Updated: Mar 15, 2021
This is a game involving trading in the Caribbean. Two to four players each control a ship and its captain as it plies the ocean in order to be the first to complete four ‘contracts’. It’s a theme that is hardly novel but it’s done well here in this game by Aron Groot and Niek Jansma, published by Golden Age.
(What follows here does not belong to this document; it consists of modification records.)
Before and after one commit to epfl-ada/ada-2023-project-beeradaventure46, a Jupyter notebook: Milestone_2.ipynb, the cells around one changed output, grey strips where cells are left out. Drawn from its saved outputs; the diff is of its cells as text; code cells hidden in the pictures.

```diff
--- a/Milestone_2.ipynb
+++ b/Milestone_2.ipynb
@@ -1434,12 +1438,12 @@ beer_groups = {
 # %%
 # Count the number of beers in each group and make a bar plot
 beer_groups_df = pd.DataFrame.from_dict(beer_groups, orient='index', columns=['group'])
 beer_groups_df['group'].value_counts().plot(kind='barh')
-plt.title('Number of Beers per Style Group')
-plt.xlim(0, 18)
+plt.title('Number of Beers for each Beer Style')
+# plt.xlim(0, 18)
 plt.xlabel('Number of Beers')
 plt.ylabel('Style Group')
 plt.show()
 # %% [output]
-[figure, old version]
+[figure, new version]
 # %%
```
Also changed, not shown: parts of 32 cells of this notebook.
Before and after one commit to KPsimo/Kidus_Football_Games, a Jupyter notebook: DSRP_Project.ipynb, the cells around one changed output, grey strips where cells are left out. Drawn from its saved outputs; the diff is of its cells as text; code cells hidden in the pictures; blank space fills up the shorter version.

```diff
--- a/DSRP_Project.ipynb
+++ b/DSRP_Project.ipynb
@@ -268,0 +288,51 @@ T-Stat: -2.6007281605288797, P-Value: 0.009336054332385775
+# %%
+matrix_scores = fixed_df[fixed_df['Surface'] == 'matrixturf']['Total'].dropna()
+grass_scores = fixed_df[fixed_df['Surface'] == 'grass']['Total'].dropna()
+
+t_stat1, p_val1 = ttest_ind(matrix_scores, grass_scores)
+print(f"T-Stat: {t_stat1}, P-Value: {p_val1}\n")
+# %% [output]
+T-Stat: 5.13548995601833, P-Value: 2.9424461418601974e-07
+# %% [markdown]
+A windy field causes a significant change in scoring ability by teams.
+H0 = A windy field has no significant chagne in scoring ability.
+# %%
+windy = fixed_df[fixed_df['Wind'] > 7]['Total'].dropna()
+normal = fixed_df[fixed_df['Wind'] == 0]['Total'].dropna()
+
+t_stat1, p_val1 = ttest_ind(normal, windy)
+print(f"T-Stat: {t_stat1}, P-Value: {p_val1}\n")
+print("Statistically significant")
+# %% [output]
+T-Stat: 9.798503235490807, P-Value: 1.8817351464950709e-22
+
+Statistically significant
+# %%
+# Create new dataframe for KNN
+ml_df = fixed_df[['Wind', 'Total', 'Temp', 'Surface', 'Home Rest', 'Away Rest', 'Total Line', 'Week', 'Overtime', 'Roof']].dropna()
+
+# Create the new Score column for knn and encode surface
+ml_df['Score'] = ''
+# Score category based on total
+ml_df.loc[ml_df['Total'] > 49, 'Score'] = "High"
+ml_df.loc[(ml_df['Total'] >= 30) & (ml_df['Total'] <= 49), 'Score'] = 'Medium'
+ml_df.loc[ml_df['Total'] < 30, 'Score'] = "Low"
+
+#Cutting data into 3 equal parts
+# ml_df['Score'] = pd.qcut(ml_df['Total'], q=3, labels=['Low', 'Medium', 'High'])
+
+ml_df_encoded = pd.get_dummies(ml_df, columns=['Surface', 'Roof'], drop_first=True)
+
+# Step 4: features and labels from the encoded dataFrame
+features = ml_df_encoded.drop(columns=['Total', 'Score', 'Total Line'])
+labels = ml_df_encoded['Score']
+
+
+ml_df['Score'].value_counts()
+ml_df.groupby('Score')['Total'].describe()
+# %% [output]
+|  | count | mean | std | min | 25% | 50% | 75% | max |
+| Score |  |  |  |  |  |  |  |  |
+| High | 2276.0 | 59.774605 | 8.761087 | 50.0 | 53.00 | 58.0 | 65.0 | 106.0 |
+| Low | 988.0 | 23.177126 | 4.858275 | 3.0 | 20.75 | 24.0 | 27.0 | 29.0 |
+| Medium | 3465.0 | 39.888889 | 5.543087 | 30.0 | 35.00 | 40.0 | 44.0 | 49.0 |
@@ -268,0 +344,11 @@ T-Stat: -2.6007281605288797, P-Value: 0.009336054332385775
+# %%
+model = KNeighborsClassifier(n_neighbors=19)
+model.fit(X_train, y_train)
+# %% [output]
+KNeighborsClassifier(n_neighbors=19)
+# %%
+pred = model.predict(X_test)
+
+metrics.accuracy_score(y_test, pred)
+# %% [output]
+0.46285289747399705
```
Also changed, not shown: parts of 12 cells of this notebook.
For starters, Captains of the Golden Age involves no element of luck whatsoever. There are no dice. There are cards and some hand management but everyone starts with identical cards and any time a card is drawn, the player can choose from the draw deck any card they like; so there's no randomness there either. Players can sail their ship to an island to pick up goods and they can trade those goods for black pepper which, taken to the other side of the board, can be exchanged for the contracts needed to win the game. This isn’t a race game, however: goods can also be exchanged for ship upgrades: sails increase the distance that your ship can cover; the cargo hold determines how many goods can be picked up on an island and how much can be carried; cannons can be used to attack an opponent’s ship and damage one of its upgrades; crew can be used to board an opponent’s ship and steal some of its cargo.
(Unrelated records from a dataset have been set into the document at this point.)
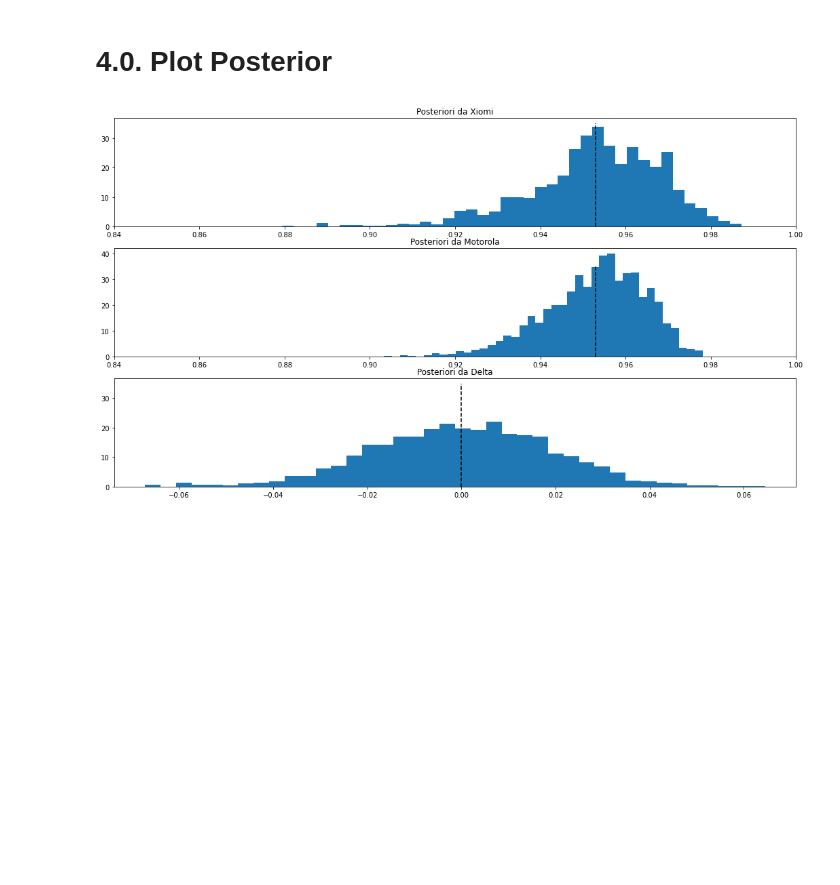
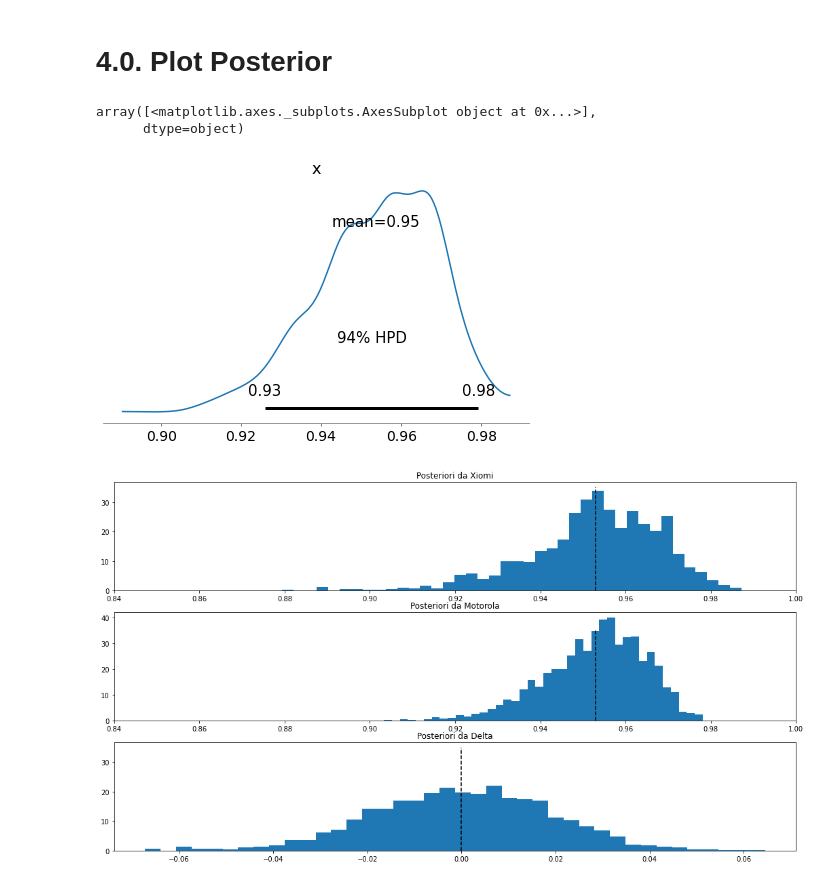
Before and after one commit to Meigarom/SejaUmDataScientist, a Jupyter notebook: Inferencia_Bayesiana.ipynb, the cells around one changed output. Cells and saved outputs as stored; diff of their text form; code cells hidden in the pictures; blank space fills up the shorter version.

```diff
--- a/Inferencia_Bayesiana.ipynb
+++ b/Inferencia_Bayesiana.ipynb
@@ -40,6 +40,12 @@ CompoundStep
 The number of effective samples is smaller than 25% for some parameters.
 # %% [markdown]
 # 4.0. Plot Posterior
+# %%
+pm.plot_posterior( trace['p_a'] )
+# %% [output]
+array([<matplotlib.axes._subplots.AxesSubplot object at 0x...>],
+      dtype=object)
+[figure, added]
 # %%
 plt.figure( figsize=(18, 10))
 
```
Combat is optional whenever two ships co-exist in the same space. It is resolved by simple majority, with ties having no effect: if an attacker has more crew than the defender, his crew’s raid will be successful. Even when an active player declines to attack, it is open to the other player to themselves attempt to board or reply with cannon fire. And on top of this, the game involves an element of piracy, where the player controlling the privateers can target the produce of a secretly pre-selected island…
All this makes for an enjoyable surprisingly strategic game. Players will want to upgrade their ship, if only to prevent it becoming easy pickings for their opponents. The cards players hold can be used to bolster the four elements of the ship, so, for example, your rival may seem to have more crew on their ship than you have on yours but you may yet surprise them by playing crew cards to temporarily bolster your crew.
Captains of the Golden Age is a highly interactive game, especially when played with the full complement of players. The circular board helps to make it stand out and it has attractive components. The fact that Captains of the Golden Age is not so well known and has had less impact than other seafaring titles is possibly due to presentation that makes it look, on casual inspection, as if it’s a kids' game. Older children will certainly enjoy Captains of the Golden Age but, despite the box art, it would be wrong to think of this as a children’s game. Although the rules are straightforward and intuitive, this is a decent yet very accessible strategy game.